AVAILABLE DATA:
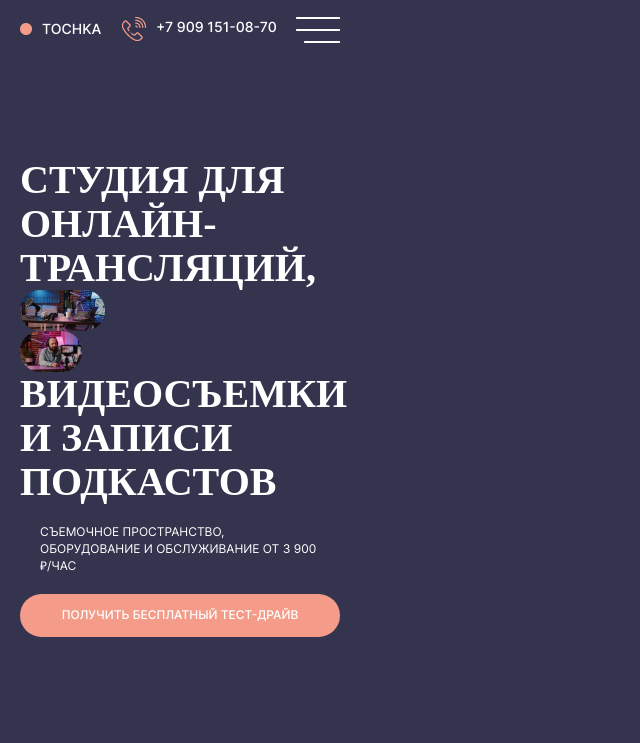
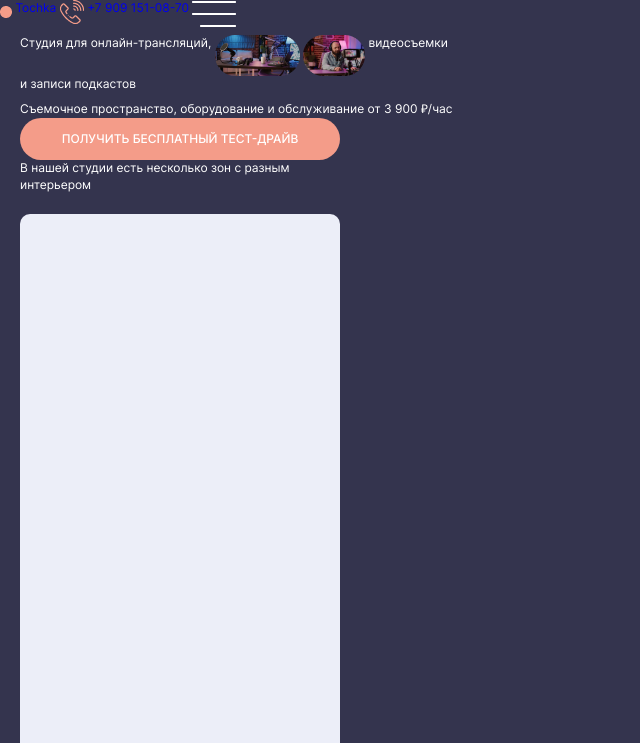
Before and after one commit to FrontendCourseMP/intro-to-layout-VailoMil, a plain HTML site: page index.html in a window 1280 px wide. Shown: the top 743 px of the page, without its empty margins (0-640 px from the left). Drawn offline with Linux system fonts and the light colour scheme; files whose address does not match are found by name; a web font is replaced by a local one.

Commit message:
mini redact2

```diff
--- a/asset/CSS/reset.css
+++ b/asset/CSS/reset.css
@@ -24,6 +24,7 @@ a:hover  {
 /* Common */
 
 aside, nav, footer, header, section, main {
+	FONT-WEIGHT: 200;
 	display: block;
 }
 
@@ -70,6 +71,8 @@ button, input[type="submit"] {
     cursor: pointer;
 }
 
+img {}
+
 input:focus, input:active,
 button:focus, button:active {
     outline: none;
--- a/asset/CSS/style.css
+++ b/asset/CSS/style.css
@@ -20,27 +20,43 @@
   /* Chrome 36+, Opera 23+, Firefox 39+, Safari 12+, iOS 10+ */
 }
 
-/* bona-nova-regular - cyrillic_latin */
 @font-face {
-  font-display: swap;
-  /* Check https://developer.mozilla.org/en-US/docs/Web/CSS/@font-face/font-display for other options. */
-  font-family: 'Bona Nova';
-  font-style: normal;
-  font-weight: 400;
-  src: url('../fonts/bona-nova-v10-cyrillic_latin-regular.woff2') format('woff2');
-  /* Chrome 36+, Opera 23+, Firefox 39+, Safari 12+, iOS 10+ */
+	font-family: 'Steelfish';
+	src: url('SteelfishRg-Regular.woff2') format('woff2') url('SteelfishRg-Regular.woff') format('woff');
+	font-weight: 400;
+	font-style: normal;
+}
+@font-face {
+	font-family: 'Steelfish';
+	src: url('SteelfishRg-Italic.woff2') format('woff2') url('SteelfishRg-Italic.woff') format('woff');
+	font-weight: 400;
+	font-style: italic;
+}
+@font-face {
+	font-family: 'Steelfish';
+	src: url('SteelfishRg-Bold.woff2') format('woff2') url('SteelfishRg-Bold.woff') format('woff');
+	font-weight: 700;
+	font-style: normal;
+}
+@font-face {
+	font-family: 'Steelfish';
+	src: url('SteelfishRg-BoldItalic.woff2') format('woff2') url('SteelfishRg-BoldItalic.woff') format('woff');
+	font-weight: 700;
+	font-style: italic;
+}
+@font-face {
+	font-family: 'Steelfish';
+	src: url('SteelfishEb-Regular.woff2') format('woff2') url('SteelfishEb-Regular.woff') format('woff');
+	font-weight: 800;
+	font-style: normal;
+}
+@font-face {
+	font-family: 'Steelfish';
+	src: url('SteelfishEb-Italic.woff2') format('woff2') url('SteelfishEb-Italic.woff') format('woff');
+	font-weight: 800;
+	font-style: italic;
 }
 
-/* bona-nova-700 - cyrillic_latin */
-@font-face {
-  font-display: swap;
-  /* Check https://developer.mozilla.org/en-US/docs/Web/CSS/@font-face/font-display for other options. */
-  font-family: 'Bona Nova';
-  font-style: normal;
-  font-weight: 700;
-  src: url('../fonts/bona-nova-v10-cyrillic_latin-700.woff2') format('woff2');
-  /* Chrome 36+, Opera 23+, Firefox 39+, Safari 12+, iOS 10+ */
-}
 
 /* Основа */
 
@@ -54,141 +70,14 @@ body {
   flex-direction: column;
   justify-content: center;
   align-items: flex-start;
-  padding: 0 20px;
 }
 
-/* Header_wrapper | Шапка */
-
-.h-logo_wrapper {
-  display: inline-flex;
-  padding: 17px 0px 16px 0;
-  justify-content: center;
-  align-items: flex-start;
+main {
+  padding: 0px 20px 0px 20px;
 }
 
 
-.logo_wrap {
-  display: flex;
-  align-items: center;
-  gap: 10px;
-}
-
-.P {
-  display: flex;
-  align-items: center;
-  gap: 10px;
-}
-
-.T,
-T:visited {
-  width: 61px;
-  height: 21px;
-  font-size: 14px;
-  font-style: normal;
-  font-weight: 500;
-  line-height: 140%;
-  text-transform: uppercase;
-  color: #FFF;
-  font-variant-numeric: lining-nums proportional-nums;
-}
-
-.telp_phone {
-  display: flex;
-  align-items: center;
-  gap: 10px;
-}
-
-.I {
-  display: flex;
-  width: 24px;
-  height: 24px;
-  justify-content: center;
-  align-items: center;
-  color: #F49C89;
-  margin: 0 10px 0 19px;
-}
-
-.tel,
-tel:visited {
-  text-decoration: none;
-  font-size: 14px;
-  font-style: normal;
-  font-weight: 500;
-  line-height: 140%;
-  text-transform: uppercase;
-  color: #FFF;
-  margin: 0 19px 0 0;
-  font-variant-numeric: lining-nums proportional-nums;
-}
-
-.bur {
-  background: #00000000;
-  border: none;
-  flex-direction: column;
-  align-items: flex-end;
-  gap: 12px;
-}
-
 /* Секция первая*/
-
-.sec {
-  padding: 99px 0 145px 0px;
-  width: 360px;
-  height: 687px;
-  flex-shrink: 0;
-}
-
-.sec1 {
-  top: 140px;
-  left: 20px;
-  width: 320px;
-}
-
-.spec2 {
-
-}
-
-.p1 {
-  font-family: 'Bona Nova';
-  font-size: 40px;
-  font-style: normal;
-  font-weight: 700;
-  line-height: 110%;
-  text-transform: uppercase;
-  width: 320px;
-}
-
-.p2 {
-  font-family: 'Bona Nova';
-  font-size: 40px;
-  font-style: normal;
-  font-weight: 700;
-  line-height: 110%;
-  text-transform: uppercase;
-  width: 216px;
-  padding: ;
-}
-
-.p3 {
-  font-family: 'Bona Nova';
-  font-size: 40px;
-  font-style: normal;
-  font-weight: 700;
-  line-height: 110%;
-  text-transform: uppercase;
-  width: 292px;
-}
-
-.opis1 {
-  width: 320px;
-  font-family: 'Inter';
-  font-size: 12px;
-  font-style: normal;
-  font-weight: 400;
-  line-height: 140%;
-  text-transform: uppercase;
-  padding: 20px;
-}
 
 .test {
   display: flex;
@@ -224,12 +113,11 @@ tel:visited {
 .sec_1_img {
   height: 336.474px;
   align-self: stretch;
-  border-radius: 10px;
-  background: lightgray 50% / cover no-repeat;
+  background: url(<path-to-image>), lightgray 50% / cover no-repeat;
 }
         /*Общий текст.секция.2*/
 .sec_1_h {
-  font-family: 'Bona Nova';
+  font-family: 'Steelfish';
   font-size: 30px;
   font-style: normal;
   font-weight: 400;
@@ -238,6 +126,15 @@ tel:visited {
   text-transform: uppercase;
   color: var(--dark, #34344E);
   font-variant-numeric: lining-nums proportional-nums;
+}
+
+/*Общий див для второй секции*/
+.test1 {
+  display: flex;
+  width: 320px;
+  flex-direction: column;
+  align-items: flex-start;
+  gap: 20px;
 }
 
 .sec_1_p {
@@ -259,6 +156,7 @@ tel:visited {
   align-items: flex-start;
   gap: 10px;
 }
+
 
 
 /*Form*/
--- a/index.html
+++ b/index.html
@@ -11,73 +11,74 @@
 </head>
 
 <body>
+
     <header>
-        <div class="h-logo_wrapper">
-            <div class="logo_wrap">
+        <div>
             <img class="P" src="asset/image/point.png" alt="название">
             <a class="T" href="@">Tochka</a>
-            </div class="telp_phone">
             <img class="I" src="asset/image/icon 01.png" alt="номер">
             <a class="tel" href="tel:+79091510870">+7 909 151-08-70</a>
-            <button class="bur">
+            <button>
                 <img src="asset/image/burger.png" alt="меню">
             </button>
         </div>
     </header>
+
     <main>
-    <section class="sec">
-        <div class="sec1">
-            <div class="sec2">
-                <p class="p1">Студия для онлайн-трансляций, </p>
+        <section>
+            <h1>
+                <span>
+                    Студия для онлайн-трансляций,
                     <img class="art1" src="asset/image/Rectangle 75.png" alt="арт1">
-            </div>
-            <div class="spec3">
+                </span>
+                <span class="">
                     <img class="art2" src="asset/image/Rectangle 76.png" alt="арт2">
-            <p class="p2">видеосъемки </p>
-            </div>
-            <p class="p3"> и записи подкастов</p>
-        </div>
+                    видеосъемки
+                </span>
+                <p class="">и записи подкастов</p>
+            </h1>
             <p class="opis1">Съемочное пространство, оборудование и обслуживание от 3 900 ₽/час</p>
             <a class="test" href="#">Получить бесплатный тест-драйв</a>
         </section>
-    <section>
+        <section class="test1">
             <h2>В нашей студии есть несколько зон с разным интерьером</h2>
-        <div class="sec_1">
-            <img src="asset/image/kastom.png" alt="арт3" class="sec_1_img">
-            <h3 class="sec_1_h">Кастом</h3>
-            <p class="sec_1_p">Большая студия с несколькими вариантами по сет-дизайну. Идеально подойдет для записи интервью, прямой
-                трансляции и подкаста.</p>
-            <img src="#" alt="стоймость">
-            <p>От 4 000 ₽/час</p>
-            <a href="#">Подробнее о студии</a>
-        </div>
-        <div class="sec_1">
-            <img src="asset/image/mikro.png" alt="арт3" class="sec_1_img">
-            <h3 class="sec_1_h">Подкаст</h3>
-            <p class="sec_1_p">Студия с уютным лофт-дизайном, в которой есть все необходимое для записи подкаста и его видеоверсии</p>
-            <img src="#" alt="стоймость">
-            <p>От 4 000 ₽/час</p>
-            <a href="#">Подробнее о студии</a>
-        </div>
-        <div class="sec_1">
-            <img src="asset/image/fonlist.png" alt="арт3" class="sec_1_img">
-            <h3 class="sec_1_h">Вебинар</h3>
-            <p class="sec_1_p">Небольшая студия с акцентом на проведение вебинаров и запись видеоуроков, с системой разноцветных фонов,
-                прозрачной доской и теле-суфлером</p>
-            <img src="#" alt="стоймость">
-            <p>От 4 000 ₽/час</p>
-            <a href="#">Подробнее о студии</a>
-        </div>
-        <div class="sec_1">
-            <img src="asset/image/fjnteks.png" alt="арт3" class="sec_1_img">
-            <h3 class="sec_1_h">Тут будет еще четвертая зона</h3>
-            <p class="sec_1_p">Тут будет текст</p>
-        <div class="sec_1_1">
-            <img src="#" alt="стоймость">
-            <p>От 4 000 ₽/час</p>
-        </div>
-            <a href="#">Подробнее о студии</a>
-        </div>
+            <ul class="sec_1"></ul>
+            <li class="test1">
+                <img src="" alt="" class="sec_1_img">
+                <h3 class="sec_1_h"></h3>
+                <p class="sec_1_p"></p>
+                <p>
+                    <span class="sec_1_price"></span>
+                    <span></span>
+                </p>
+            </li>
+            <li class="test1">
+                <img src="" alt="" class="sec_1_img">
+                <h3 class="sec_1_h"></h3>
+                <p class="sec_1_p"></p>
+                <p>
+                    <span class="sec_1_price">Стоймость</span>
+                    <span></span>
+                </p>
+            </li>
+            <li class="test1">
+                <img src="" alt="" class="sec_1_img">
+                <h3 class="sec_1_h"></h3>
+                <p class="sec_1_p"></p>
+                <p>
+                    <span class="sec_1_price">Стоймость</span>
+                    <span></span>
+                </p>
+            </li>
+            <li class="test1">
+                <img src="" alt="" class="sec_1_img">
+                <h3 class="sec_1_h"></h3>
+                <p class="sec_1_p"></p>
+                <p>
+                    <span class="sec_1_price">Стоймость</span>
+                    <span></span>
+                </p>
+            </li>
         </section>
         <section>
             <h2>Продумали все до мелочей, чтобы освободить вашу голову от забот</h2>
@@ -236,11 +237,13 @@
             <h2>установлено новое съемочное оборудование и осветительные приборы</h2>
             <p>Нажмите на интересующее оборудование</p>
             <details>
-            <summary><img src="asset/image/minikam.png" alt="#">Видеокамеры Sony FX6 4K с ассортиментом оптики</summary>
+                <summary><img src="asset/image/minikam.png" alt="#">Видеокамеры Sony FX6 4K с ассортиментом оптики
+                </summary>
                 <img src="asset/image/bigkam.png" alt="#">
             </details>
             <details>
-            <summary><img src="asset/image/minimikro.png" alt="#">Микрофоны Октава МК-105 и радиопетлички Sennheiser</summary>
+                <summary><img src="asset/image/minimikro.png" alt="#">Микрофоны Октава МК-105 и радиопетлички Sennheiser
+                </summary>
                 <img src="asset/image/bigmikro.png" alt="#">
             </details>
             <details>
@@ -248,8 +251,9 @@
                 <img src="asset/image/biglamp.png" alt="#">
             </details>
             <details>
-            <summary><img src="#" alt="#">Оборудование для поканальной записи и онлайн-трансляций</summary>
-            <img src="#" alt="#">
+                <summary><img src="asset/image/yarkomini.png" alt="#">Оборудование для поканальной записи
+                    и онлайн-трансляций</summary>
+                <img src="asset/image/" alt="#">
             </details>
             <details>
                 <summary><img src="#" alt="#">акустический паралон, бас-ловушки и диффузоры для правильной акустики
@@ -287,10 +291,12 @@
         <section>
             <h2>Закроем самые частые вопросы</h2>
             <h3>Какие Условия бронирования?</h3>
-        <p>Забронировать студию можно по предоплате 50%. Оплата безналом или по QR-коду на счет организации. При отмене
+            <p>Забронировать студию можно по предоплате 50%. Оплата безналом или по QR-коду на счет организации. При
+                отмене
                 бронирования позднее чем за 24 часа до начала, предоплата не возвращается.</p>
             <h3>Есть Парковка?</h3>
-        <p>На территории есть 1 бесплатное парковочное место. В 2-х минутах пешком – платная городская парковка по 40
+            <p>На территории есть 1 бесплатное парковочное место. В 2-х минутах пешком – платная городская парковка по
+                40
                 р/час, на которой всегда есть места.</p>
         </section>
         <section>
@@ -305,6 +311,7 @@
             <img src="#" alt="адрес"> Москва, ул. Садовая-Каретная улица, 20с2
         </section>
     </main>
+
     <footer>
         <img src="#" alt="#">
         <h3>TOCHKA</h3>
@@ -323,6 +330,7 @@
         <p>Разработка сайта — Kate lazareva</p>
         <a href="/grid/grid.html">GRID</a>
     </footer>
+
 </body>
 
 </html>
```
Also changed, not shown: Fonts/SteelfishEb-Italic.woff (added), Fonts/SteelfishEb-Italic.woff2 (added), Fonts/SteelfishEb-Regular.woff (added), Fonts/SteelfishEb-Regular.woff2 (added), Fonts/SteelfishRg-Bold.woff (added), Fonts/SteelfishRg-Bold.woff2 (added), Fonts/SteelfishRg-BoldItalic.woff (added), Fonts/SteelfishRg-BoldItalic.woff2 (added), Fonts/SteelfishRg-Italic.woff (added), Fonts/SteelfishRg-Italic.woff2 (added), Fonts/SteelfishRg-Regular.woff (added), Fonts/SteelfishRg-Regular.woff2 (added), Fonts/bona-nova-v10-cyrillic_latin-700.woff2 (deleted), Fonts/bona-nova-v10-cyrillic_latin-regular.woff2 (deleted). Lines whose indentation alone changed are shown as unchanged.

EXERCISE AIM:
What lines above contain the word "width"? Return each such line.

YOUR RESPONSE:
-  width: 61px;
-  width: 24px;
-  width: 360px;
-  width: 320px;
-  width: 320px;
-  width: 216px;
-  width: 292px;
-  width: 320px;
+  width: 320px;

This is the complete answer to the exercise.